The Panama Papers Or “Global Journalism”

mossack fonseca

In the history of journalism there is a relevant landmark: the Pentagon Papers which the New York Times began to publish in June 1971 and the Nixon administration tried to stop by every means possible. This was do with the leak of a Department of Defence report (McNamara, 47 volumes) about the Vietnam war, which proved the government lied systematically for years both to Congress and the US people about the war. The key to the case lies in the June 1972 Supreme Court ruling. This established, by six votes to three, that citizens have the right to know, and the government has no right to conceal, data and facts of general interest. This represented the triumph of the media over the administration, with consequences for the future. The Pentagon Papers widened the standards for free expression.

The Panama Papers may have a similar reach, historic, and mark the point of no return for reducing the list of countries which protect and promote the lack of fiscal transparency. The extent and notoriety of the cases uncovered in the wake of the leak of data from the law firm Mossack Fonseca. Millions of documents which reveal operations carried out over the last four decades, with a prevailing undercurrent of tax evasion.

The Panama Papers have promoted a kind of “global journalism,” with intense and discreet cooperation of hundreds of journalists from dozens of media worldwide intent on unravelling the enormous amount of uncut documentation leaked by an anonymous source, perhaps someone who was repentant, as was the case with the Pentagon Papers.

If the leak had been published by just one newspaper in just one country, its impact would have been slight, even irrelevant, no matter how prestigious and influential the publication. But published simultaneously and gradually in hundreds of media worldwide, its effects are decisive, to the extent that they also force some resignations and political decisions to limit the sphere of tax havens.

And they also confirm that what is being done latterly by the G-20 and the OECD to put an end the lack of fiscal transparency is insufficient or moving to slowly.

Tax cooperation between countries with automatic exchange of information (not on request) by all the tax offices does not allow for delays. Closing the windows of opportunity for so-called tax inversion, corporate transactions which are justified by the savings and tax benefits implied, is indispensable. There should be discouraging obstacles for operations which comply with the law, although they are at the margin, and which take advantage of the accounting or fiscal shortfalls found in the imbalances in countries’ tax burdens. This would then put everyone on an equal footing as far as the Inland Revenue is concerned.

The Obama administration has blocked a merger like that involving Pfizer and Allergan, which would have meant the transfer of the US company’s headquarters to Ireland (20 points difference in corporate tax), which indicates a new strategy. Something similar happened in the UK when Parliament asked Starbucks to explain its tax strategy. As a result, and to protect its reputation, the US firm changed this, starting to pay taxes in the country of origin of its business. The same thing applies to other multinationals, particularly technology companies, which organise their accounts so they can pay tax in those countries with a more favourable environment.

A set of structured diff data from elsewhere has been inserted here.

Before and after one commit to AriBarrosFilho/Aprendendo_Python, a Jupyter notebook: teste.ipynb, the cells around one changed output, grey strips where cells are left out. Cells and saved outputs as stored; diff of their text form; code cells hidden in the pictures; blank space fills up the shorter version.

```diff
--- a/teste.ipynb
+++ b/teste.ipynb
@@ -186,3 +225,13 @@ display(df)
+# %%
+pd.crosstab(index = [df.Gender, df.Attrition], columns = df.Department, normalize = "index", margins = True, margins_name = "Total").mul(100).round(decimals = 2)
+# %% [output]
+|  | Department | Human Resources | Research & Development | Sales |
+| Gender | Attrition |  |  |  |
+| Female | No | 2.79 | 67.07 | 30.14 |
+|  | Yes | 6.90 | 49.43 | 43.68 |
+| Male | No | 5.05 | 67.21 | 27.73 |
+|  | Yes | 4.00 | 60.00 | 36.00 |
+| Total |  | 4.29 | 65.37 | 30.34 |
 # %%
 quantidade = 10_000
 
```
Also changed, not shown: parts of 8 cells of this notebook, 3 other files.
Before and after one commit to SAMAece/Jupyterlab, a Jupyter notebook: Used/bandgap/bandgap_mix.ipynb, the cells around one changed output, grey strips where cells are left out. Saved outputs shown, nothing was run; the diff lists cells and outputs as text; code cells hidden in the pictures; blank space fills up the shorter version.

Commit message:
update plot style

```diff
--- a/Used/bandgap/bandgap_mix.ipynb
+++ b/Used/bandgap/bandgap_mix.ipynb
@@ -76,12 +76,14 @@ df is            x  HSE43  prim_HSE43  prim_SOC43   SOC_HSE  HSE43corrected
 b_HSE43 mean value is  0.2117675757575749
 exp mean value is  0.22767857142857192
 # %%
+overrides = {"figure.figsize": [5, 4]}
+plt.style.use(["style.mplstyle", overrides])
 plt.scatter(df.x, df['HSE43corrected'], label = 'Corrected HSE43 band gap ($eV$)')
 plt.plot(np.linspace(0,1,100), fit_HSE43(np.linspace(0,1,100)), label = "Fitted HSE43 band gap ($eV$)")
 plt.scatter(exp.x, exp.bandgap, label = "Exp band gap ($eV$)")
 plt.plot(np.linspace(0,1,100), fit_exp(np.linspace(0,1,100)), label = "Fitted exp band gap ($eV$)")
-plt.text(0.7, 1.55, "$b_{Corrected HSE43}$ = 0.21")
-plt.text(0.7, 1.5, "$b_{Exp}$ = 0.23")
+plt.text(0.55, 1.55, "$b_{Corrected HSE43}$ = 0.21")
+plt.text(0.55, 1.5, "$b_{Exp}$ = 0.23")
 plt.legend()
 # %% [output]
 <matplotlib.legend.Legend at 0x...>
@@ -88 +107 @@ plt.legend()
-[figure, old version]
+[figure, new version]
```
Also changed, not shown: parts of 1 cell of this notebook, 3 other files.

After the Panama Papers, it’s likely that the tax cooperation between countries will favour a new strategy which will effectively comply with article 31 of the Spanish Constitution (and its equivalent in other constitutions). This states: “Everyone will contribute to maintaining public spending in line with their economic capacity, via a fair tax system, inspired by the principles of equality and progressiveness, which will never have a confiscatory dimension.”




About the Author

Fernando Gonzalez Urbaneja
Over 30 years working in economic journalism. Fernando was founder and chief-editor at El País, general editor at the business daily Cinco Días, and now teaches at Universidad Carlos III. He's been president of the Madrid Press Association and the Spanish Federation of Press Associations. He's also member of the Spanish press complaints commission.